**Problem details:**
Your reply should hold every record exactly as given, with no pictures in it.

Before-and-after page screenshots:
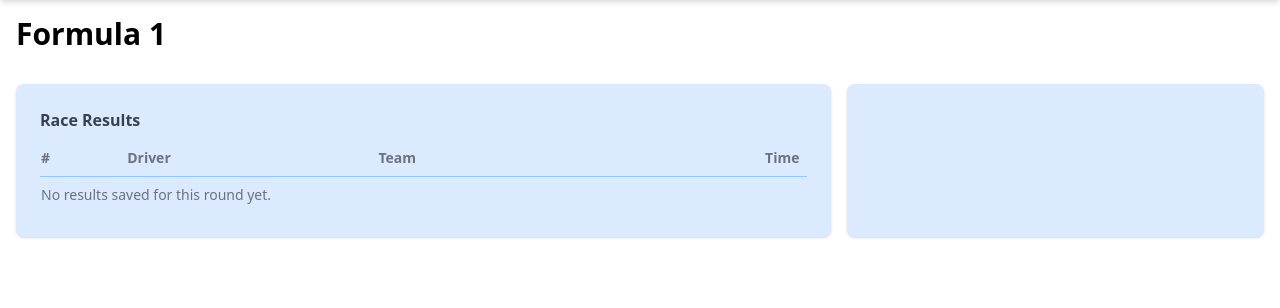
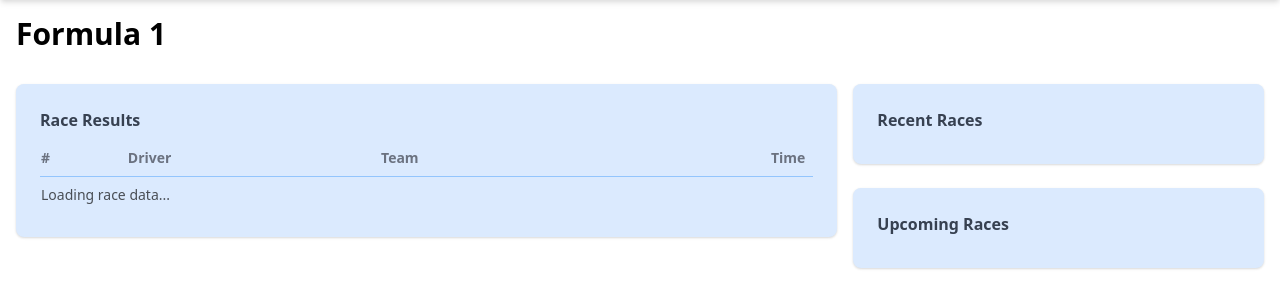
Before and after one commit to gusfinno/the-sports-guy, a FastAPI app: template templates/f1_round.html in a window 1280 px wide. Shown: the part 64-372 px from the top of the page. Run offline with FastAPI, Linux system fonts and the light colour scheme; the template is opened without the code that fills it, so the values that code supplies are empty; parts of the project's set-up code (start-up, migrations or seed data) failed here and were passed over.

Commit message:
added side bar for the specific race view page where races that are complete can be clicked and their results can be viewed. to do so i also added a loading mechanism for the results in case they are not already loaded, utilising the same method from the main overview page for f1.

```diff
--- a/main.py
+++ b/main.py
@@ -133,7 +133,7 @@
 
 def load_race_data(round1: int, year: int, location: str):
     try:
-        session = fastf1.get_session(year, location, 'Race')
+        session = fastf1.get_session(year, int(str(round1)[4:]), 'Race')
         session.load()
         results = session.results
         laps = session.laps
@@ -189,7 +189,7 @@
 
 
 def load_driver_data(round1: int, year: int, location: str):
-    session = fastf1.get_session(year, location, 'Race')
+    session = fastf1.get_session(year, int(str(round1)[4:]), 'Race')
     session.load()
     results = session.results
     standings = ergast.get_driver_standings(season='current')
@@ -240,7 +240,7 @@
         return True
     if race_jobs.get(race.round) != "loading":
         race_jobs[race.round] = "loading"
-        threading.Thread(target=load_race_data, args=(race.round, race.year, race.location.split(": ")[0]), daemon=True, name="Loading Race Data").start()
+        threading.Thread(target=load_race_data, args=(race.round, race.year, race.location.split(": ")[1]), daemon=True, name="Loading Race Data").start()
     return False
 
 def ensure_ladder_loaded(race) -> bool:
@@ -305,16 +305,24 @@
 
 @app.get("/f1/race/{round1}")
 async def f1_round(round1: int, request: Request):
+    loadingRace = False
+    results = []
     past_races, future_races = get_races(datetime.now())
-    race = next((r for r in past_races if r.round == round1), None)
-    results = get_basic_results(round1)
+    index = next((i for i, r in enumerate(past_races) if r.round == round1), None)
+    race = past_races.pop(index) if index is not None else None
+    if not results_exist_for_round(race.round):
+        loadingRace = True
+        ensure_race_loaded(race)
+    else:
+        results = get_basic_results(race.round)
     return templates.TemplateResponse(
             request=request,
             name="f1_round.html",
             context={"past_races": past_races,
                      "future_races": future_races,
                      "race": race,
-                     "results": results},
+                     "results": results,
+                     "loading": loadingRace},
 
         )
 
--- a/templates/f1_round.html
+++ b/templates/f1_round.html
@@ -96,15 +96,43 @@
                             </tr>
                             {% else %}
                             <tr>
-                                <td class="py-2 text-gray-500" colspan="4">No results saved for this round yet.</td>
+                                <td class="py-2 font-medium mb-3 animate-pulse" colspan="4">Loading race data...</td>
                             </tr>
                             {% endfor %}
                         </tbody>
                     </table>
                 </div>
             </div>
-            <div class="w-1/5 bg-blue-100 rounded-lg shadow p-6" style="width: 40%">
-
+            <div class="w-1/5" style="width: 40%">
+                <div class="bg-blue-100 rounded-lg shadow p-6">
+                    <h2 class="text-base font-semibold text-gray-700 mb-2">Recent Races</h2>
+                    {% set fill = past_races[-4:] | length >= 4 %}
+                    <div class="flex flex-col {{ 'flex-1 justify-between' if fill else '' }}">
+                        {% for race in past_races[-4:] | reverse %}
+                        <div class="flex bg-blue-200 rounded-lg shadow p-6 {{ '' if loop.last else 'mb-5' }}">
+                            <a href='/f1/race/{{ race.round }}'>{{ race.location }}</a>
+                            <span class="ml-auto text-gray-500">
+                                {{ race.day }}/{{ race.month }}
+                            </span>
+                        </div>
+                        {% endfor %}
+                    </div>
+                </div>
+                <br>
+                <div class="bg-blue-100 rounded-lg shadow p-6">
+                    <h2 class="text-base font-semibold text-gray-700 mb-2">Upcoming Races</h2>
+                    {% set fill = future_races[:4] | length >= 4 %}
+                    <div class="flex flex-col {{ 'flex-1 justify-between' if fill else '' }}">
+                        {% for race in future_races[:4] %}
+                        <div class="flex bg-blue-200 rounded-lg shadow p-6 {{ '' if loop.last else 'mb-5' }}">
+                            {{ race.location }}
+                            <span class="ml-auto text-gray-500">
+                                {{ race.day }}/{{ race.month }}
+                            </span>
+                        </div>
+                        {% endfor %}
+                    </div>
+                </div>
             </div>
         </div>
     </div>
@@ -128,6 +156,17 @@
         });
     })();
     </script>
+    {% if loading %}
+    <script>
+    async function poll() {
+        const r = await fetch("/f1/status/{{ race.round }}");
+        const s = await r.json();
+        if (s.ready || s.error) { location.reload(); }
+        else { setTimeout(poll, 1000); }
+    }
+    poll();
+    </script>
+    {% endif %}
 
 </body>
 </html>
```
Also changed, not shown: testing.py (+7 -4 lines).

**Result for this exercise:**
Before and after one commit to gusfinno/the-sports-guy, a FastAPI app: template templates/f1_round.html in a window 1280 px wide. Shown: the part 64-372 px from the top of the page. Run offline with FastAPI, Linux system fonts and the light colour scheme; the template is opened without the code that fills it, so the values that code supplies are empty; parts of the project's set-up code (start-up, migrations or seed data) failed here and were passed over.

Commit message:
added side bar for the specific race view page where races that are complete can be clicked and their results can be viewed. to do so i also added a loading mechanism for the results in case they are not already loaded, utilising the same method from the main overview page for f1.

```diff
--- a/main.py
+++ b/main.py
@@ -133,7 +133,7 @@
 
 def load_race_data(round1: int, year: int, location: str):
     try:
-        session = fastf1.get_session(year, location, 'Race')
+        session = fastf1.get_session(year, int(str(round1)[4:]), 'Race')
         session.load()
         results = session.results
         laps = session.laps
@@ -189,7 +189,7 @@
 
 
 def load_driver_data(round1: int, year: int, location: str):
-    session = fastf1.get_session(year, location, 'Race')
+    session = fastf1.get_session(year, int(str(round1)[4:]), 'Race')
     session.load()
     results = session.results
     standings = ergast.get_driver_standings(season='current')
@@ -240,7 +240,7 @@
         return True
     if race_jobs.get(race.round) != "loading":
         race_jobs[race.round] = "loading"
-        threading.Thread(target=load_race_data, args=(race.round, race.year, race.location.split(": ")[0]), daemon=True, name="Loading Race Data").start()
+        threading.Thread(target=load_race_data, args=(race.round, race.year, race.location.split(": ")[1]), daemon=True, name="Loading Race Data").start()
     return False
 
 def ensure_ladder_loaded(race) -> bool:
@@ -305,16 +305,24 @@
 
 @app.get("/f1/race/{round1}")
 async def f1_round(round1: int, request: Request):
+    loadingRace = False
+    results = []
     past_races, future_races = get_races(datetime.now())
-    race = next((r for r in past_races if r.round == round1), None)
-    results = get_basic_results(round1)
+    index = next((i for i, r in enumerate(past_races) if r.round == round1), None)
+    race = past_races.pop(index) if index is not None else None
+    if not results_exist_for_round(race.round):
+        loadingRace = True
+        ensure_race_loaded(race)
+    else:
+        results = get_basic_results(race.round)
     return templates.TemplateResponse(
             request=request,
             name="f1_round.html",
             context={"past_races": past_races,
                      "future_races": future_races,
                      "race": race,
-                     "results": results},
+                     "results": results,
+                     "loading": loadingRace},
 
         )
 
--- a/templates/f1_round.html
+++ b/templates/f1_round.html
@@ -96,15 +96,43 @@
                             </tr>
                             {% else %}
                             <tr>
-                                <td class="py-2 text-gray-500" colspan="4">No results saved for this round yet.</td>
+                                <td class="py-2 font-medium mb-3 animate-pulse" colspan="4">Loading race data...</td>
                             </tr>
                             {% endfor %}
                         </tbody>
                     </table>
                 </div>
             </div>
-            <div class="w-1/5 bg-blue-100 rounded-lg shadow p-6" style="width: 40%">
-
+            <div class="w-1/5" style="width: 40%">
+                <div class="bg-blue-100 rounded-lg shadow p-6">
+                    <h2 class="text-base font-semibold text-gray-700 mb-2">Recent Races</h2>
+                    {% set fill = past_races[-4:] | length >= 4 %}
+                    <div class="flex flex-col {{ 'flex-1 justify-between' if fill else '' }}">
+                        {% for race in past_races[-4:] | reverse %}
+                        <div class="flex bg-blue-200 rounded-lg shadow p-6 {{ '' if loop.last else 'mb-5' }}">
+                            <a href='/f1/race/{{ race.round }}'>{{ race.location }}</a>
+                            <span class="ml-auto text-gray-500">
+                                {{ race.day }}/{{ race.month }}
+                            </span>
+                        </div>
+                        {% endfor %}
+                    </div>
+                </div>
+                <br>
+                <div class="bg-blue-100 rounded-lg shadow p-6">
+                    <h2 class="text-base font-semibold text-gray-700 mb-2">Upcoming Races</h2>
+                    {% set fill = future_races[:4] | length >= 4 %}
+                    <div class="flex flex-col {{ 'flex-1 justify-between' if fill else '' }}">
+                        {% for race in future_races[:4] %}
+                        <div class="flex bg-blue-200 rounded-lg shadow p-6 {{ '' if loop.last else 'mb-5' }}">
+                            {{ race.location }}
+                            <span class="ml-auto text-gray-500">
+                                {{ race.day }}/{{ race.month }}
+                            </span>
+                        </div>
+                        {% endfor %}
+                    </div>
+                </div>
             </div>
         </div>
     </div>
@@ -128,6 +156,17 @@
         });
     })();
     </script>
+    {% if loading %}
+    <script>
+    async function poll() {
+        const r = await fetch("/f1/status/{{ race.round }}");
+        const s = await r.json();
+        if (s.ready || s.error) { location.reload(); }
+        else { setTimeout(poll, 1000); }
+    }
+    poll();
+    </script>
+    {% endif %}
 
 </body>
 </html>
```
Also changed, not shown: testing.py (+7 -4 lines).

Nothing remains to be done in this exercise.